"High Voltage Nick. This is Double-you One Aitch Vee En, Henry-Victor-Nancy, W-1-H-V-N, High Voltage Nick calling …"
I remember my father's clear and confident voice as he announced himself on the air waves, "This is W 1 High Voltage Nick." Daddy loved to talk on his Ham radio. He used a hand-held transmitter with a button on it and a long curly cord looping down to the box under the dashboard of his station wagon. He'd hold the device near his mouth, press the button, and talk into it. "Calling CQ CQ CQ."
He probably also had radio equipment in the house, but my strongest memories are of the mobile unit. I watched and listened while riding beside him in the car. It sounded like "seek you, seek you, seek you." That is exactly what he was doing, seeking out someone in the invisible radio-land who might want to talk with him at that moment. "Calling CQ and waiting for a call."
It was a game with a language of its own, which I barely understood. But the patter of it became familiar, the sing-song repetition of cryptic phrases that composed a conversation between Hams, the amateur radio operators. "K Please." "Over."
How many callers could he find? How far away were they? How well was his radio working? "Thanks for the call." "So how do you copy?" As an electrical engineer, Nick liked tinkering with and improving his equipment. Could he get a good signal from a far-distant location? One day he was excited that he had reached someone in Russia, another day Germany. He had a collection of postcards displaying call signs from other Ham operators, evidence of long-distance connections made.
Much of the activity, however, was local. He volunteered regularly for Civil Defense exercises in Danvers. I heard many stories of the Monday nights practices. Hidden transmitter hunts were his favorites, judging by the twinkle in his eye as he told of the adventures. One ham would hide his car and transmit signals while the others tried – using the radio transmissions – to locate him. Nick often won these hide-and-seek contests, especially when it was his turn to hide. You might think it hard to hide a whole station wagon, especially one transmitting radio signals and required to be within the boundaries of Danvers. Not so. Nick enjoyed selecting clever locations. The huge gravel pit north of our hill worked well (blocking signals on south side), as did a spit of land in Danversport accessible only from Peabody, but with strong signals directly across the river in Danvers. High Voltage Nick was actively transmitting, but could not be found within the allotted time. He relished telling these tales.

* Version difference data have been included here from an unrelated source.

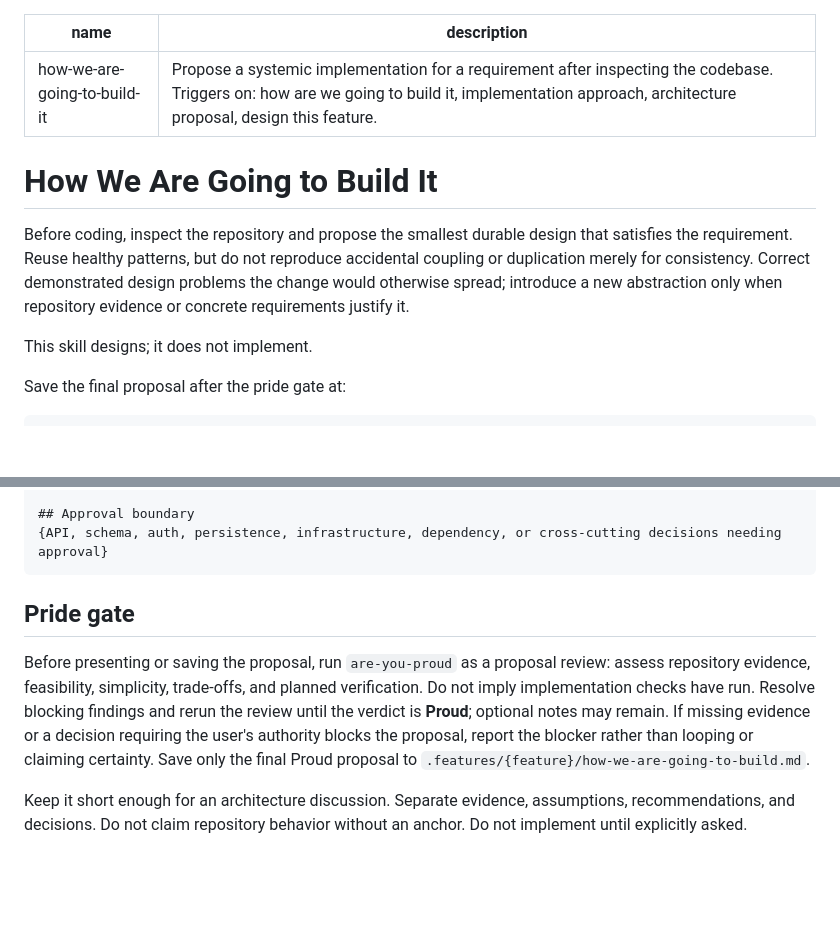
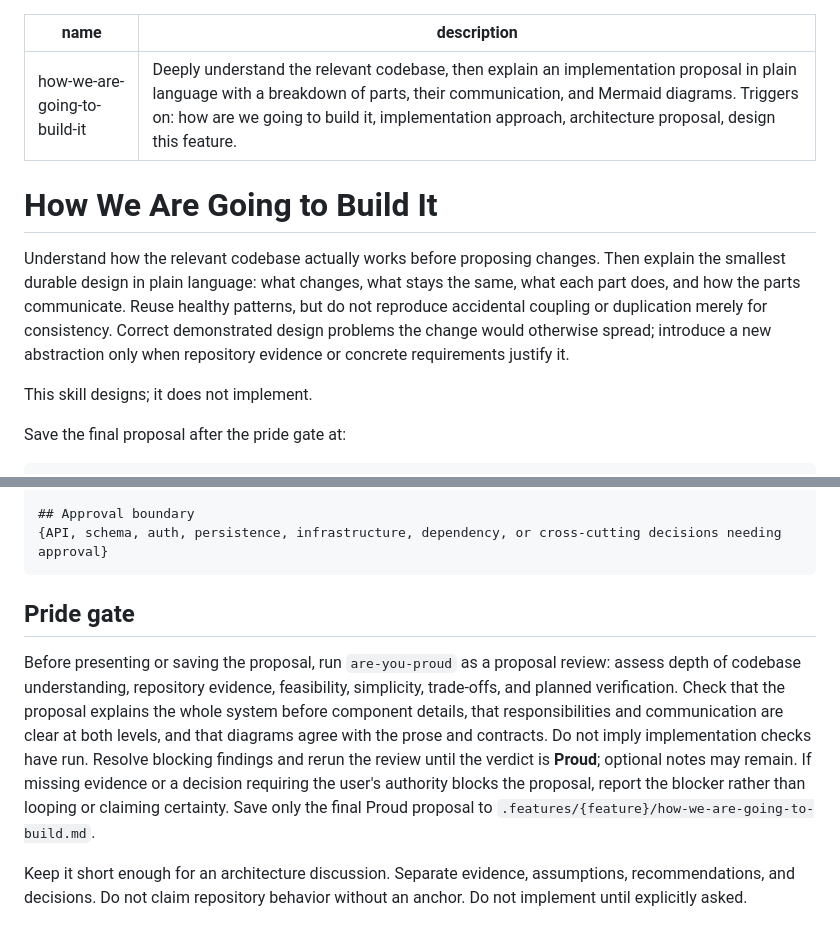
Before and after one commit to carlos-rodrigo/agents-md, a Markdown page: skills/how-we-are-going-to-build-it/SKILL.md, 2 parts joined by grey strips. Drawn GitHub-style; blank space fills up the shorter version.

`````diff
--- a/skills/how-we-are-going-to-build-it/SKILL.md
+++ b/skills/how-we-are-going-to-build-it/SKILL.md
@@ -1,11 +1,11 @@
 ---
 name: how-we-are-going-to-build-it
-description: "Propose a systemic implementation for a requirement after inspecting the codebase. Triggers on: how are we going to build it, implementation approach, architecture proposal, design this feature."
+description: "Deeply understand the relevant codebase, then explain an implementation proposal in plain language with a breakdown of parts, their communication, and Mermaid diagrams. Triggers on: how are we going to build it, implementation approach, architecture proposal, design this feature."
 ---
 
 # How We Are Going to Build It
 
-Before coding, inspect the repository and propose the smallest durable design that satisfies the requirement. Reuse healthy patterns, but do not reproduce accidental coupling or duplication merely for consistency. Correct demonstrated design problems the change would otherwise spread; introduce a new abstraction only when repository evidence or concrete requirements justify it.
+Understand how the relevant codebase actually works before proposing changes. Then explain the smallest durable design in plain language: what changes, what stays the same, what each part does, and how the parts communicate. Reuse healthy patterns, but do not reproduce accidental coupling or duplication merely for consistency. Correct demonstrated design problems the change would otherwise spread; introduce a new abstraction only when repository evidence or concrete requirements justify it.
 
 This skill designs; it does not implement.
 
@@ -109,10 +152,10 @@ Use the existing feature folder when one exists. If the feature name is unclear,
 
 ## Approval boundary
 {API, schema, auth, persistence, infrastructure, dependency, or cross-cutting decisions needing approval}
-```
+````
 
 ## Pride gate
 
-Before presenting or saving the proposal, run `are-you-proud` as a proposal review: assess repository evidence, feasibility, simplicity, trade-offs, and planned verification. Do not imply implementation checks have run. Resolve blocking findings and rerun the review until the verdict is **Proud**; optional notes may remain. If missing evidence or a decision requiring the user's authority blocks the proposal, report the blocker rather than looping or claiming certainty. Save only the final Proud proposal to `.features/{feature}/how-we-are-going-to-build.md`.
+Before presenting or saving the proposal, run `are-you-proud` as a proposal review: assess depth of codebase understanding, repository evidence, feasibility, simplicity, trade-offs, and planned verification. Check that the proposal explains the whole system before component details, that responsibilities and communication are clear at both levels, and that diagrams agree with the prose and contracts. Do not imply implementation checks have run. Resolve blocking findings and rerun the review until the verdict is **Proud**; optional notes may remain. If missing evidence or a decision requiring the user's authority blocks the proposal, report the blocker rather than looping or claiming certainty. Save only the final Proud proposal to `.features/{feature}/how-we-are-going-to-build.md`.
 
 Keep it short enough for an architecture discussion. Separate evidence, assumptions, recommendations, and decisions. Do not claim repository behavior without an anchor. Do not implement until explicitly asked.
`````
Also changed, not shown: other parts of skills/how-we-are-going-to-build-it/SKILL.md (+71 -28 lines).
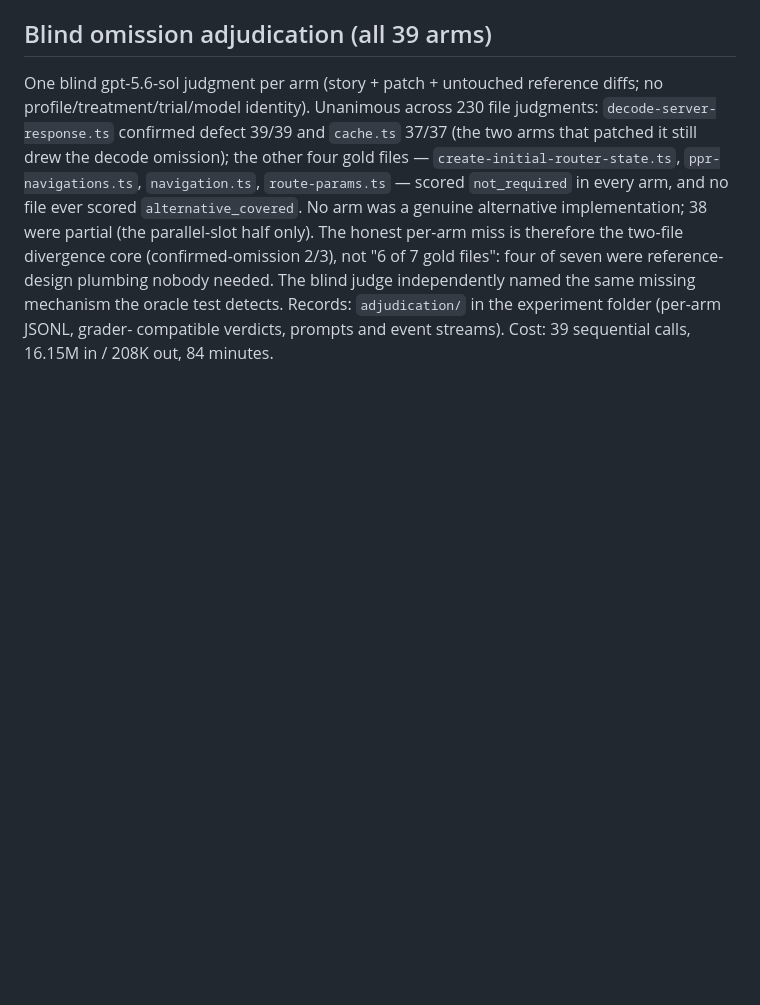
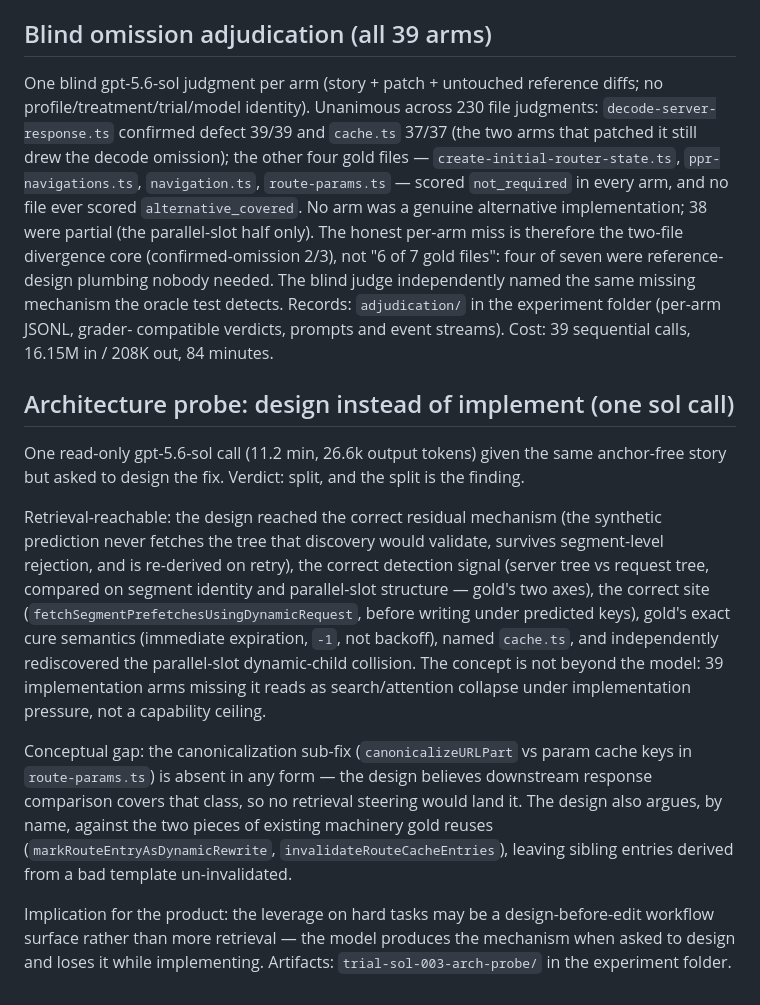
Before and after one commit to iantocristian/jscout, a Markdown page: eval/results/next-optimistic-prefetch-2026-08-15.md, the part around the change. Rendered like a GitHub page; blank space fills up the shorter version.

Commit message:
eval: record the sol architecture probe
Asked to design rather than implement, sol reaches the divergence
mechanism, gold's detection axes and cure semantics, and cache.ts in one
call - the concept 39 implementation arms never produced. The
canonicalization sub-fix remains a genuine conceptual gap. Suggests a
design-before-edit workflow surface as the leverage on hard tasks.

Co-Authored-By: Claude Fable 5 <noreply@anthropic.com>

```diff
--- a/eval/results/next-optimistic-prefetch-2026-08-15.md
+++ b/eval/results/next-optimistic-prefetch-2026-08-15.md
@@ -258,3 +258,34 @@ independently named the same missing mechanism the oracle test detects.
 Records: `adjudication/` in the experiment folder (per-arm JSONL, grader-
 compatible verdicts, prompts and event streams). Cost: 39 sequential calls,
 16.15M in / 208K out, 84 minutes.
+
+## Architecture probe: design instead of implement (one sol call)
+
+One read-only gpt-5.6-sol call (11.2 min, 26.6k output tokens) given the
+same anchor-free story but asked to design the fix. Verdict: split, and the
+split is the finding.
+
+Retrieval-reachable: the design reached the correct residual mechanism (the
+synthetic prediction never fetches the tree that discovery would validate,
+survives segment-level rejection, and is re-derived on retry), the correct
+detection signal (server tree vs request tree, compared on segment identity
+and parallel-slot structure — gold's two axes), the correct site
+(`fetchSegmentPrefetchesUsingDynamicRequest`, before writing under predicted
+keys), gold's exact cure semantics (immediate expiration, `-1`, not
+backoff), named `cache.ts`, and independently rediscovered the parallel-slot
+dynamic-child collision. The concept is not beyond the model: 39
+implementation arms missing it reads as search/attention collapse under
+implementation pressure, not a capability ceiling.
+
+Conceptual gap: the canonicalization sub-fix (`canonicalizeURLPart` vs param
+cache keys in `route-params.ts`) is absent in any form — the design believes
+downstream response comparison covers that class, so no retrieval steering
+would land it. The design also argues, by name, against the two pieces of
+existing machinery gold reuses (`markRouteEntryAsDynamicRewrite`,
+`invalidateRouteCacheEntries`), leaving sibling entries derived from a bad
+template un-invalidated.
+
+Implication for the product: the leverage on hard tasks may be a
+design-before-edit workflow surface rather than more retrieval — the model
+produces the mechanism when asked to design and loses it while implementing.
+Artifacts: `trial-sol-003-arch-probe/` in the experiment folder.
```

Beyond the fun and games, Ham operators performed important services. Nick was proud whenever Ham operators helped in emergencies or at public service events, using their skill and equipment to relay messages. Remember that this started long before cellphones became common. My father's mobile unit and his Amateur Radio license allowed him to participate in a very useful, alternative, communication network. This network still continues today. The North Shore Radio Association (www.nsradio.org) holds monthly meetings and helps provide radio communication for public service events in Essex County.